START SUPPLIED MATERIAL

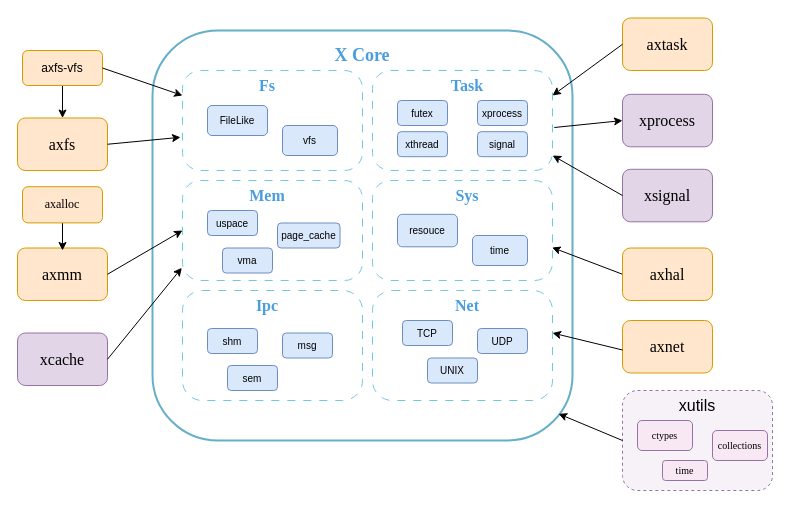
The draw.io diagram docs/StarryX/draw/xcore.drawio in Anekoique/StarryX, before the edit. Source tidied: cells renumbered, new cells numbered last; positions are measured from the earlier drawing's top-left corner, leaving out a move shared by most shapes. Both pictures are drawn from the tidied source at 100%, with x=0, y=0 at pixel (17, 18).
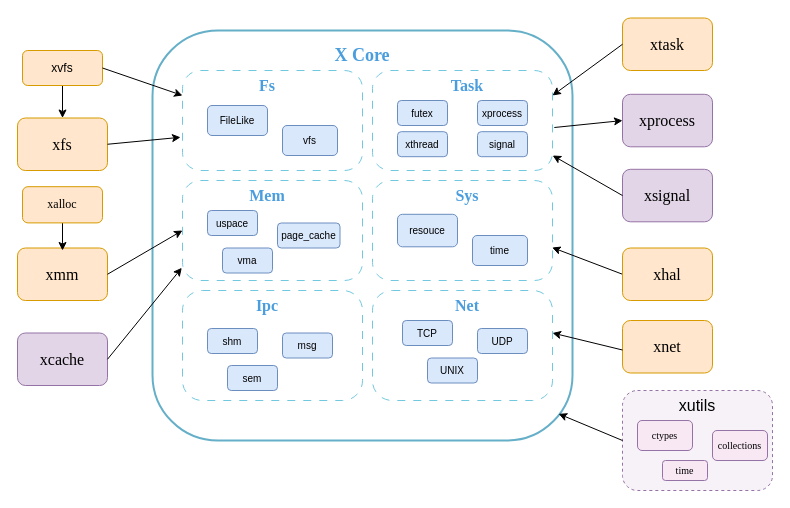
The same page after the edit.

Diff of the diagram source:
```diff
@@
-    <mxCell id="32" value="&lt;font style=&quot;font-size: 16px;&quot; face=&quot;Times New Roman&quot;&gt;axfs&lt;/font&gt;" style="rounded=1;whiteSpace=wrap;html=1;fillColor=#ffe6cc;strokeColor=#d79b00;" parent="1" vertex="1">
+    <mxCell id="32" value="&lt;font style=&quot;font-size: 16px;&quot; face=&quot;Times New Roman&quot;&gt;xfs&lt;/font&gt;" style="rounded=1;whiteSpace=wrap;html=1;fillColor=#ffe6cc;strokeColor=#d79b00;" parent="1" vertex="1">
       <mxGeometry y="99.5" width="90" height="52.5" as="geometry" />
     </mxCell>
@@
-    <mxCell id="34" value="axfs-vfs" style="rounded=1;whiteSpace=wrap;html=1;fillColor=#ffe6cc;strokeColor=#d79b00;" parent="1" vertex="1">
+    <mxCell id="34" value="xvfs" style="rounded=1;whiteSpace=wrap;html=1;fillColor=#ffe6cc;strokeColor=#d79b00;" parent="1" vertex="1">
       <mxGeometry x="5" y="32" width="80" height="35" as="geometry" />
     </mxCell>
@@
-    <mxCell id="37" value="&lt;font style=&quot;font-size: 16px;&quot; face=&quot;Times New Roman&quot;&gt;axmm&lt;/font&gt;" style="rounded=1;whiteSpace=wrap;html=1;fillColor=#ffe6cc;strokeColor=#d79b00;" parent="1" vertex="1">
+    <mxCell id="37" value="&lt;font style=&quot;font-size: 16px;&quot; face=&quot;Times New Roman&quot;&gt;xmm&lt;/font&gt;" style="rounded=1;whiteSpace=wrap;html=1;fillColor=#ffe6cc;strokeColor=#d79b00;" parent="1" vertex="1">
       <mxGeometry y="229.5" width="90" height="52.5" as="geometry" />
     </mxCell>
@@
-    <mxCell id="39" value="&lt;font face=&quot;Times New Roman&quot;&gt;axalloc&lt;/font&gt;" style="rounded=1;whiteSpace=wrap;html=1;fillColor=#ffe6cc;strokeColor=#d79b00;" parent="1" vertex="1">
+    <mxCell id="39" value="&lt;font face=&quot;Times New Roman&quot;&gt;xalloc&lt;/font&gt;" style="rounded=1;whiteSpace=wrap;html=1;fillColor=#ffe6cc;strokeColor=#d79b00;" parent="1" vertex="1">
       <mxGeometry x="5" y="168.2" width="80" height="36.2" as="geometry" />
     </mxCell>
@@
-    <mxCell id="43" value="&lt;font style=&quot;font-size: 16px;&quot; face=&quot;Times New Roman&quot;&gt;axtask&lt;/font&gt;" style="rounded=1;whiteSpace=wrap;html=1;fillColor=#ffe6cc;strokeColor=#d79b00;" parent="1" vertex="1">
+    <mxCell id="43" value="&lt;font style=&quot;font-size: 16px;&quot; face=&quot;Times New Roman&quot;&gt;xtask&lt;/font&gt;" style="rounded=1;whiteSpace=wrap;html=1;fillColor=#ffe6cc;strokeColor=#d79b00;" parent="1" vertex="1">
       <mxGeometry x="605" y="-0.5" width="90" height="52.5" as="geometry" />
     </mxCell>
@@
-    <mxCell id="48" value="&lt;font style=&quot;font-size: 16px;&quot; face=&quot;Times New Roman&quot;&gt;axhal&lt;/font&gt;" style="rounded=1;whiteSpace=wrap;html=1;fillColor=#ffe6cc;strokeColor=#d79b00;" parent="1" vertex="1">
+    <mxCell id="48" value="&lt;font style=&quot;font-size: 16px;&quot; face=&quot;Times New Roman&quot;&gt;xhal&lt;/font&gt;" style="rounded=1;whiteSpace=wrap;html=1;fillColor=#ffe6cc;strokeColor=#d79b00;" parent="1" vertex="1">
       <mxGeometry x="605" y="229.5" width="90" height="52.5" as="geometry" />
     </mxCell>
-    <mxCell id="49" value="&lt;font style=&quot;font-size: 16px;&quot; face=&quot;Times New Roman&quot;&gt;axnet&lt;/font&gt;" style="rounded=1;whiteSpace=wrap;html=1;fillColor=#ffe6cc;strokeColor=#d79b00;" parent="1" vertex="1">
+    <mxCell id="49" value="&lt;font style=&quot;font-size: 16px;&quot; face=&quot;Times New Roman&quot;&gt;xnet&lt;/font&gt;" style="rounded=1;whiteSpace=wrap;html=1;fillColor=#ffe6cc;strokeColor=#d79b00;" parent="1" vertex="1">
       <mxGeometry x="605" y="302" width="90" height="52.5" as="geometry" />
     </mxCell>
```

END SUPPLIED MATERIAL

■ YOUR GOAL ■
When repeating the entries, leave out every picture and keep the rest exact.

■ ANSWER BOX ■
The draw.io diagram docs/StarryX/draw/xcore.drawio in Anekoique/StarryX, before the edit. Source tidied: cells renumbered, new cells numbered last; positions are measured from the earlier drawing's top-left corner, leaving out a move shared by most shapes. Both pictures are drawn from the tidied source at 100%, with x=0, y=0 at pixel (17, 18).
The same page after the edit.

Diff of the diagram source:
```diff
@@
-    <mxCell id="32" value="&lt;font style=&quot;font-size: 16px;&quot; face=&quot;Times New Roman&quot;&gt;axfs&lt;/font&gt;" style="rounded=1;whiteSpace=wrap;html=1;fillColor=#ffe6cc;strokeColor=#d79b00;" parent="1" vertex="1">
+    <mxCell id="32" value="&lt;font style=&quot;font-size: 16px;&quot; face=&quot;Times New Roman&quot;&gt;xfs&lt;/font&gt;" style="rounded=1;whiteSpace=wrap;html=1;fillColor=#ffe6cc;strokeColor=#d79b00;" parent="1" vertex="1">
       <mxGeometry y="99.5" width="90" height="52.5" as="geometry" />
     </mxCell>
@@
-    <mxCell id="34" value="axfs-vfs" style="rounded=1;whiteSpace=wrap;html=1;fillColor=#ffe6cc;strokeColor=#d79b00;" parent="1" vertex="1">
+    <mxCell id="34" value="xvfs" style="rounded=1;whiteSpace=wrap;html=1;fillColor=#ffe6cc;strokeColor=#d79b00;" parent="1" vertex="1">
       <mxGeometry x="5" y="32" width="80" height="35" as="geometry" />
     </mxCell>
@@
-    <mxCell id="37" value="&lt;font style=&quot;font-size: 16px;&quot; face=&quot;Times New Roman&quot;&gt;axmm&lt;/font&gt;" style="rounded=1;whiteSpace=wrap;html=1;fillColor=#ffe6cc;strokeColor=#d79b00;" parent="1" vertex="1">
+    <mxCell id="37" value="&lt;font style=&quot;font-size: 16px;&quot; face=&quot;Times New Roman&quot;&gt;xmm&lt;/font&gt;" style="rounded=1;whiteSpace=wrap;html=1;fillColor=#ffe6cc;strokeColor=#d79b00;" parent="1" vertex="1">
       <mxGeometry y="229.5" width="90" height="52.5" as="geometry" />
     </mxCell>
@@
-    <mxCell id="39" value="&lt;font face=&quot;Times New Roman&quot;&gt;axalloc&lt;/font&gt;" style="rounded=1;whiteSpace=wrap;html=1;fillColor=#ffe6cc;strokeColor=#d79b00;" parent="1" vertex="1">
+    <mxCell id="39" value="&lt;font face=&quot;Times New Roman&quot;&gt;xalloc&lt;/font&gt;" style="rounded=1;whiteSpace=wrap;html=1;fillColor=#ffe6cc;strokeColor=#d79b00;" parent="1" vertex="1">
       <mxGeometry x="5" y="168.2" width="80" height="36.2" as="geometry" />
     </mxCell>
@@
-    <mxCell id="43" value="&lt;font style=&quot;font-size: 16px;&quot; face=&quot;Times New Roman&quot;&gt;axtask&lt;/font&gt;" style="rounded=1;whiteSpace=wrap;html=1;fillColor=#ffe6cc;strokeColor=#d79b00;" parent="1" vertex="1">
+    <mxCell id="43" value="&lt;font style=&quot;font-size: 16px;&quot; face=&quot;Times New Roman&quot;&gt;xtask&lt;/font&gt;" style="rounded=1;whiteSpace=wrap;html=1;fillColor=#ffe6cc;strokeColor=#d79b00;" parent="1" vertex="1">
       <mxGeometry x="605" y="-0.5" width="90" height="52.5" as="geometry" />
     </mxCell>
@@
-    <mxCell id="48" value="&lt;font style=&quot;font-size: 16px;&quot; face=&quot;Times New Roman&quot;&gt;axhal&lt;/font&gt;" style="rounded=1;whiteSpace=wrap;html=1;fillColor=#ffe6cc;strokeColor=#d79b00;" parent="1" vertex="1">
+    <mxCell id="48" value="&lt;font style=&quot;font-size: 16px;&quot; face=&quot;Times New Roman&quot;&gt;xhal&lt;/font&gt;" style="rounded=1;whiteSpace=wrap;html=1;fillColor=#ffe6cc;strokeColor=#d79b00;" parent="1" vertex="1">
       <mxGeometry x="605" y="229.5" width="90" height="52.5" as="geometry" />
     </mxCell>
-    <mxCell id="49" value="&lt;font style=&quot;font-size: 16px;&quot; face=&quot;Times New Roman&quot;&gt;axnet&lt;/font&gt;" style="rounded=1;whiteSpace=wrap;html=1;fillColor=#ffe6cc;strokeColor=#d79b00;" parent="1" vertex="1">
+    <mxCell id="49" value="&lt;font style=&quot;font-size: 16px;&quot; face=&quot;Times New Roman&quot;&gt;xnet&lt;/font&gt;" style="rounded=1;whiteSpace=wrap;html=1;fillColor=#ffe6cc;strokeColor=#d79b00;" parent="1" vertex="1">
       <mxGeometry x="605" y="302" width="90" height="52.5" as="geometry" />
     </mxCell>
```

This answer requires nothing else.